- _Problem statement_
Return each line of the records below in which the string "Penalty" turns up.
-- Data provided follows --
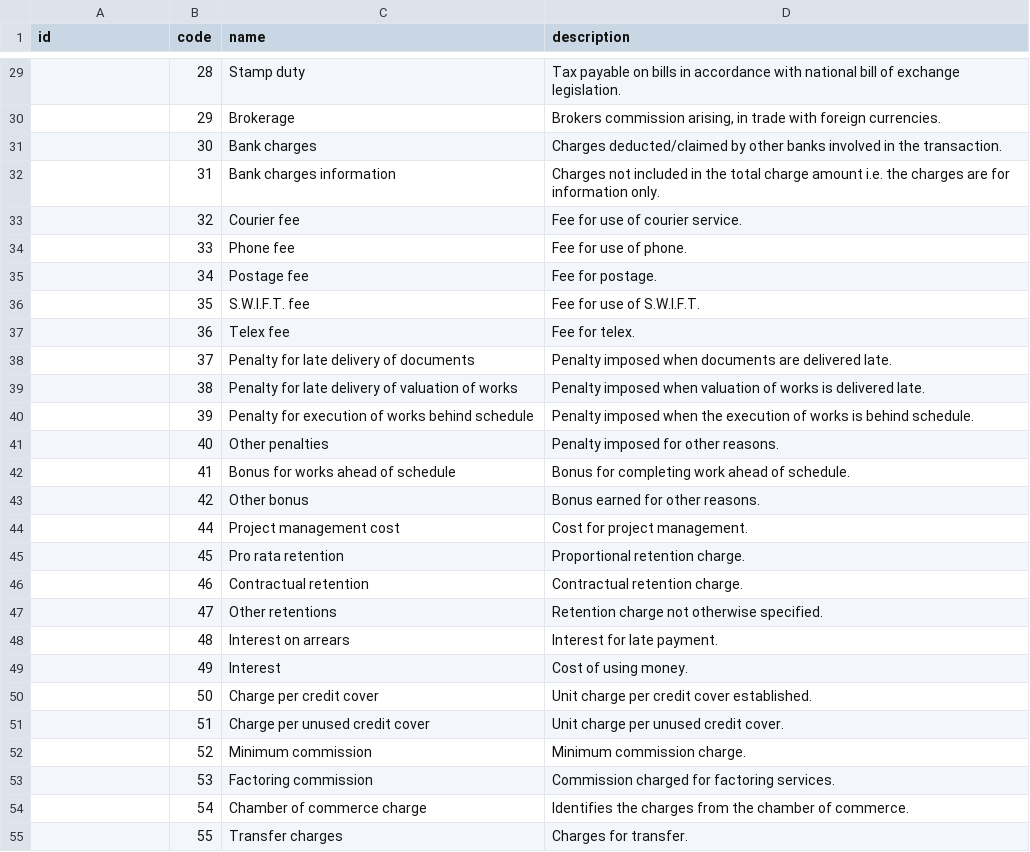
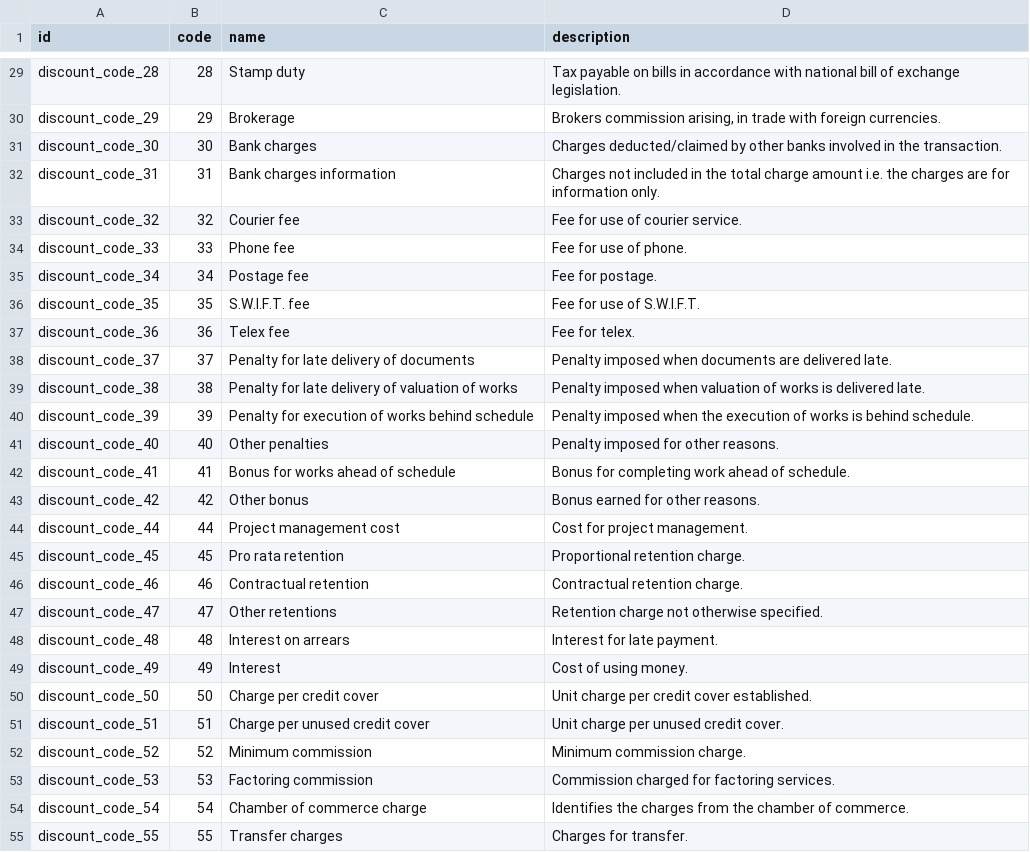
Before and after one commit to badbole/l10n-croatia, a CSV file: l10n_hr_untdid5189_discount/data/l10n.hr.discount.type.csv, drawn as a sheet; only a part is shown, gaps mark what is left out; the diff covers the shown part only.

```diff
--- a/l10n_hr_untdid5189_discount/data/l10n.hr.discount.type.csv
+++ b/l10n_hr_untdid5189_discount/data/l10n.hr.discount.type.csv
@@ -29,27 +29,27 @@
-,"28","Stamp duty","Tax payable on bills in accordance with national bill of exchange legislation."
-,"29","Brokerage","Brokers commission arising, in trade with foreign currencies."
-,"30","Bank charges","Charges deducted/claimed by other banks involved in the transaction."
-,"31","Bank charges information","Charges not included in the total charge amount i.e. the charges are for information only."
-,"32","Courier fee","Fee for use of courier service."
-,"33","Phone fee","Fee for use of phone."
-,"34","Postage fee","Fee for postage."
-,"35","S.W.I.F.T. fee","Fee for use of S.W.I.F.T."
-,"36","Telex fee","Fee for telex."
-,"37","Penalty for late delivery of documents","Penalty imposed when documents are delivered late."
-,"38","Penalty for late delivery of valuation of works","Penalty imposed when valuation of works is delivered late."
-,"39","Penalty for execution of works behind schedule","Penalty imposed when the execution of works is behind schedule."
-,"40","Other penalties","Penalty imposed for other reasons."
-,"41","Bonus for works ahead of schedule","Bonus for completing work ahead of schedule."
-,"42","Other bonus","Bonus earned for other reasons."
-,"44","Project management cost","Cost for project management."
-,"45","Pro rata retention","Proportional retention charge."
-,"46","Contractual retention","Contractual retention charge."
-,"47","Other retentions","Retention charge not otherwise specified."
-,"48","Interest on arrears","Interest for late payment."
-,"49","Interest","Cost of using money."
-,"50","Charge per credit cover","Unit charge per credit cover established."
-,"51","Charge per unused credit cover","Unit charge per unused credit cover."
-,"52","Minimum commission","Minimum commission charge."
-,"53","Factoring commission","Commission charged for factoring services."
-,"54","Chamber of commerce charge","Identifies the charges from the chamber of commerce."
-,"55","Transfer charges","Charges for transfer."
+discount_code_28,28,Stamp duty,Tax payable on bills in accordance with national bill of exchange legislation.
+discount_code_29,29,Brokerage,"Brokers commission arising, in trade with foreign currencies."
+discount_code_30,30,Bank charges,Charges deducted/claimed by other banks involved in the transaction.
+discount_code_31,31,Bank charges information,Charges not included in the total charge amount i.e. the charges are for information only.
+discount_code_32,32,Courier fee,Fee for use of courier service.
+discount_code_33,33,Phone fee,Fee for use of phone.
+discount_code_34,34,Postage fee,Fee for postage.
+discount_code_35,35,S.W.I.F.T. fee,Fee for use of S.W.I.F.T.
+discount_code_36,36,Telex fee,Fee for telex.
+discount_code_37,37,Penalty for late delivery of documents,Penalty imposed when documents are delivered late.
+discount_code_38,38,Penalty for late delivery of valuation of works,Penalty imposed when valuation of works is delivered late.
+discount_code_39,39,Penalty for execution of works behind schedule,Penalty imposed when the execution of works is behind schedule.
+discount_code_40,40,Other penalties,Penalty imposed for other reasons.
+discount_code_41,41,Bonus for works ahead of schedule,Bonus for completing work ahead of schedule.
+discount_code_42,42,Other bonus,Bonus earned for other reasons.
+discount_code_44,44,Project management cost,Cost for project management.
+discount_code_45,45,Pro rata retention,Proportional retention charge.
+discount_code_46,46,Contractual retention,Contractual retention charge.
+discount_code_47,47,Other retentions,Retention charge not otherwise specified.
+discount_code_48,48,Interest on arrears,Interest for late payment.
+discount_code_49,49,Interest,Cost of using money.
+discount_code_50,50,Charge per credit cover,Unit charge per credit cover established.
+discount_code_51,51,Charge per unused credit cover,Unit charge per unused credit cover.
+discount_code_52,52,Minimum commission,Minimum commission charge.
+discount_code_53,53,Factoring commission,Commission charged for factoring services.
+discount_code_54,54,Chamber of commerce charge,Identifies the charges from the chamber of commerce.
+discount_code_55,55,Transfer charges,Charges for transfer.
```
Also changed, not shown: 78 edited cells elsewhere in this file, 1 other file.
-- Data provided concluded --
- _Task output_
-,"37","Penalty for late delivery of documents","Penalty imposed when documents are delivered late."
-,"38","Penalty for late delivery of valuation of works","Penalty imposed when valuation of works is delivered late."
-,"39","Penalty for execution of works behind schedule","Penalty imposed when the execution of works is behind schedule."
-,"40","Other penalties","Penalty imposed for other reasons."
+discount_code_37,37,Penalty for late delivery of documents,Penalty imposed when documents are delivered late.
+discount_code_38,38,Penalty for late delivery of valuation of works,Penalty imposed when valuation of works is delivered late.
+discount_code_39,39,Penalty for execution of works behind schedule,Penalty imposed when the execution of works is behind schedule.
+discount_code_40,40,Other penalties,Penalty imposed for other reasons.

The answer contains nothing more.